From our experience travelling is often when problems occur, from lost passports to getting ill – that’s why we have the motto ‘Once an AV, always an AV’ – we will still be there to help you, even though your project has finished.
- Travelling down to Zambia and visiting the incredible Victoria Falls
- Through Mozambique and Tanzania to explore East Africa.
- Going on a wildlife safari in Kenya or Tanzania
- Trekking Mount Kenya or Mount Kilimanjaro
- Rafting the Source of the Nile in Uganda or bungee jumping over it
- Gorilla trekking in the Bwindi Impenetrable Forest
- Visiting the beautiful beaches of Kenya or Zanzibar where lots of water sports activities or sunbathing time awaits!
You will need to finish in Nairobi for your return flight home but until then it’s up to you where you go, the only rule is you don’t travel by yourself.
My time in Malawi was one of the happiest periods in my life. The project was well supported, all AV staff were helpful and available to sort any problems. We were well matched in terms of who we were paired with and the experience was one I will always cherish. I learned so much, my eyes were opened to so many new things. I would thoroughly recommend AV. Thanks for such wonderful memories!
We do always ask our applicants why they have chosen that particular location as they might be missing out on a hidden, gap year gem! One of these hidden gems is East Africa.read more
The AV experience really changed and challenged me as I came to personally know and befriend those living in completely different circumstances to my own.read more
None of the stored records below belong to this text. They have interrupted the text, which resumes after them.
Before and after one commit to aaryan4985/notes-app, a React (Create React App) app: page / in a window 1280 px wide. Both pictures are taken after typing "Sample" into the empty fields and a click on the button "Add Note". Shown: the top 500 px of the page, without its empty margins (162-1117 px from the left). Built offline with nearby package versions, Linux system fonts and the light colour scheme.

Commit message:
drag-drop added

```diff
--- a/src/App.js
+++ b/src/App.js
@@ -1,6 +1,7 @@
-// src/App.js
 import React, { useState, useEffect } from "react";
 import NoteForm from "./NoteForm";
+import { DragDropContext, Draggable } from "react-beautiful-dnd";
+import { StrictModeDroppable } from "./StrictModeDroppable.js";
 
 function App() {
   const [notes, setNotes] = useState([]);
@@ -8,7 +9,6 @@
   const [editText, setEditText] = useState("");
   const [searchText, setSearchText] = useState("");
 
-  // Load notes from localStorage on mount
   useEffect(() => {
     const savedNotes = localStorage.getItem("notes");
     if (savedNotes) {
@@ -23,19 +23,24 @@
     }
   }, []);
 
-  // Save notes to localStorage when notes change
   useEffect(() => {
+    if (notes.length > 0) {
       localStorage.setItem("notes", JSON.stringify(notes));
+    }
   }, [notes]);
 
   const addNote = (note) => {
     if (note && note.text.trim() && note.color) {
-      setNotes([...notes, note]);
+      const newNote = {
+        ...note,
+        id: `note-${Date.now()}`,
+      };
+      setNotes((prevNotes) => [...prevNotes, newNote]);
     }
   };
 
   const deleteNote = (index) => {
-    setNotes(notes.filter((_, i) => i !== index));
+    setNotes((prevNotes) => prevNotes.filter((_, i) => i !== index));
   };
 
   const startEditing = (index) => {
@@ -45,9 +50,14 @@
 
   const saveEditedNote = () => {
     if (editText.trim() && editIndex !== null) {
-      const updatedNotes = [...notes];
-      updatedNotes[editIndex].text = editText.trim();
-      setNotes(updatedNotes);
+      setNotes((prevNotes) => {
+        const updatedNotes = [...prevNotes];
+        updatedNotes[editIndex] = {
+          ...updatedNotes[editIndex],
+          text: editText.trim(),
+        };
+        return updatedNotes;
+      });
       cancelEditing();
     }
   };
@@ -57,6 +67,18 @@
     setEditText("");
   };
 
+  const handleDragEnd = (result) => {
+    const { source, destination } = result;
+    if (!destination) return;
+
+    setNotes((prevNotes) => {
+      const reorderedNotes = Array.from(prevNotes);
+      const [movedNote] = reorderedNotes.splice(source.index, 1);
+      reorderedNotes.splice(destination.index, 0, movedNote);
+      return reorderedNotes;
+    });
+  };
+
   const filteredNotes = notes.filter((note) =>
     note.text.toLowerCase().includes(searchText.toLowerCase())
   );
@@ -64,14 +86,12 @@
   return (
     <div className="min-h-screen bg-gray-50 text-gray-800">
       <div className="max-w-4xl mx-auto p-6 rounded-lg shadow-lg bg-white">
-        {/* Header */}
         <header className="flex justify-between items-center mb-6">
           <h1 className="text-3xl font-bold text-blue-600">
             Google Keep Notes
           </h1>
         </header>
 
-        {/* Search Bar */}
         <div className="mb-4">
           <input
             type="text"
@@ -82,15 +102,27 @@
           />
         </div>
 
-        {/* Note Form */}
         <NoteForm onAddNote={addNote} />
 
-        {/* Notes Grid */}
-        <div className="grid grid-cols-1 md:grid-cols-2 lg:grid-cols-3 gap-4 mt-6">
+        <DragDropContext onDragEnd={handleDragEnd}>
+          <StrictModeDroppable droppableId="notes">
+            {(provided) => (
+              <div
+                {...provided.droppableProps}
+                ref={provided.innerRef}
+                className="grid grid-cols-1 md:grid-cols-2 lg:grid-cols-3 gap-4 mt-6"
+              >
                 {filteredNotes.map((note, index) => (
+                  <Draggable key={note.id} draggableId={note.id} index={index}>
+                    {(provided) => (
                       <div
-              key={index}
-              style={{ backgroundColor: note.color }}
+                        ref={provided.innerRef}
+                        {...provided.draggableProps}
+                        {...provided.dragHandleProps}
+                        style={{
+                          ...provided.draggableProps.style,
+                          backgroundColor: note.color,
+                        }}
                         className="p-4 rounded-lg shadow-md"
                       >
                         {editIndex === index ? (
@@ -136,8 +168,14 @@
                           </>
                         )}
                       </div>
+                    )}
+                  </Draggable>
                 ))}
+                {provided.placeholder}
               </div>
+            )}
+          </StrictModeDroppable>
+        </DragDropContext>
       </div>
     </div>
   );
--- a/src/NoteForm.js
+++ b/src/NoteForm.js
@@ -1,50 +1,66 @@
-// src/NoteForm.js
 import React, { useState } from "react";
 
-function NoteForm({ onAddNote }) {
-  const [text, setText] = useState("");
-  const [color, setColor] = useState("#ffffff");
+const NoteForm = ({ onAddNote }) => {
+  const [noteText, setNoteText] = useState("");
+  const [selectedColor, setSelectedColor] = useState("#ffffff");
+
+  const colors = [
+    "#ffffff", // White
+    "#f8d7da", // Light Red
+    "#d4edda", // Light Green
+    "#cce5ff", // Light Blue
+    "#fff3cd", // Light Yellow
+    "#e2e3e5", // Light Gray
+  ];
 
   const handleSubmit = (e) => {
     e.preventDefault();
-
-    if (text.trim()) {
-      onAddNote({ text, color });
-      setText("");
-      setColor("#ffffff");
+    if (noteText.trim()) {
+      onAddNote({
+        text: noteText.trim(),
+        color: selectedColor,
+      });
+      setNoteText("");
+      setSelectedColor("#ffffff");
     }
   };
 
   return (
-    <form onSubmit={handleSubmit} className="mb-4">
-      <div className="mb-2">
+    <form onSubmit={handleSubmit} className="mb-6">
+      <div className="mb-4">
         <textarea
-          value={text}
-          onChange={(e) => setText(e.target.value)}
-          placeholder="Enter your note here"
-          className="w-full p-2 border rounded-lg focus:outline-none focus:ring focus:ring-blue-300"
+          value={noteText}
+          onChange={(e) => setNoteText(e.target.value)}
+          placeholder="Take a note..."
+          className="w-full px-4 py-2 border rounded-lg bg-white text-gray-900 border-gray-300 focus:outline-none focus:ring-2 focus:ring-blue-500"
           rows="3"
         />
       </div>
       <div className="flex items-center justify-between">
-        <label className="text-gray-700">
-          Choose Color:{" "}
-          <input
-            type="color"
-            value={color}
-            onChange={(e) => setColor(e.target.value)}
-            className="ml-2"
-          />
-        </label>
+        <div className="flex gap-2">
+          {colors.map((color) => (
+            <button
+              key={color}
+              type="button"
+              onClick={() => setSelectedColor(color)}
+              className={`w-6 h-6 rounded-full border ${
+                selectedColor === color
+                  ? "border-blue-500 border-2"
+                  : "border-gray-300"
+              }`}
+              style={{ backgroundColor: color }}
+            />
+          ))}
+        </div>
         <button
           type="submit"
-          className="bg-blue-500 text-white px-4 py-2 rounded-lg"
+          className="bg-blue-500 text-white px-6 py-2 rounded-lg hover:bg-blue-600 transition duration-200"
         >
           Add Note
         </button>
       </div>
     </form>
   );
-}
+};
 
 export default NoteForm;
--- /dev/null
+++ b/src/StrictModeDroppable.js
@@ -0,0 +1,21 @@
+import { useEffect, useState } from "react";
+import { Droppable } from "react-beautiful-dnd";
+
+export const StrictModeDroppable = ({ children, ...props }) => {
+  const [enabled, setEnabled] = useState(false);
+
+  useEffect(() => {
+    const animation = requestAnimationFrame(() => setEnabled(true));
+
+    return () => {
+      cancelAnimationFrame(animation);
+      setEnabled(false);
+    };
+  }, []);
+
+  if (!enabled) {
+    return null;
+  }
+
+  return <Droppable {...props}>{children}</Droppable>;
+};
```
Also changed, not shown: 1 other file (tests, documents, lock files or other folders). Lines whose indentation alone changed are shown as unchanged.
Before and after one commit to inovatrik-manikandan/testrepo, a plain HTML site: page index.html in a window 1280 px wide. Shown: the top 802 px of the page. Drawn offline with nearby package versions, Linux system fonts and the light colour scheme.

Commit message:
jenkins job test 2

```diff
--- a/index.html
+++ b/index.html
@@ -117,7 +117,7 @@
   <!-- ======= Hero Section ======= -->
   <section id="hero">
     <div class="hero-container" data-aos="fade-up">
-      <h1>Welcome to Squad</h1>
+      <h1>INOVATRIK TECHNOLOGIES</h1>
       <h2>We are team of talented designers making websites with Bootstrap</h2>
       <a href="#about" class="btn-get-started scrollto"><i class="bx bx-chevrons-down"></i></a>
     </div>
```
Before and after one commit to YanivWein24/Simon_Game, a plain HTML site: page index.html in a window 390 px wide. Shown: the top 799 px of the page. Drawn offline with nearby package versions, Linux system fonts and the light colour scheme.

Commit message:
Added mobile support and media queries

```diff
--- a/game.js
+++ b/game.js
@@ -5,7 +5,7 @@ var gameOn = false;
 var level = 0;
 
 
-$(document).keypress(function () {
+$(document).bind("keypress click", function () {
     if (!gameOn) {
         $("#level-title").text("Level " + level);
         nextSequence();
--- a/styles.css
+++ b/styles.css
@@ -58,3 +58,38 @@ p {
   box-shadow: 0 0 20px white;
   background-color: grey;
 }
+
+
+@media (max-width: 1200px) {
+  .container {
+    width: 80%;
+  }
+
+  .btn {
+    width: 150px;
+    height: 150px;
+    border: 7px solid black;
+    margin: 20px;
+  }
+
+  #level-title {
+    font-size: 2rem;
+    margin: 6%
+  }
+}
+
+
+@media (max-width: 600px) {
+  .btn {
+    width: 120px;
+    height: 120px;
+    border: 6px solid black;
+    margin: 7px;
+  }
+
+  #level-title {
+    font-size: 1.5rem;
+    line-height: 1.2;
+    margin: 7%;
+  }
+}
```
So if asked would I do it all again; my resolute answer is yes! It is an experience worth every penny, in all senses, one which has helped shape my life, of that I am sure.read more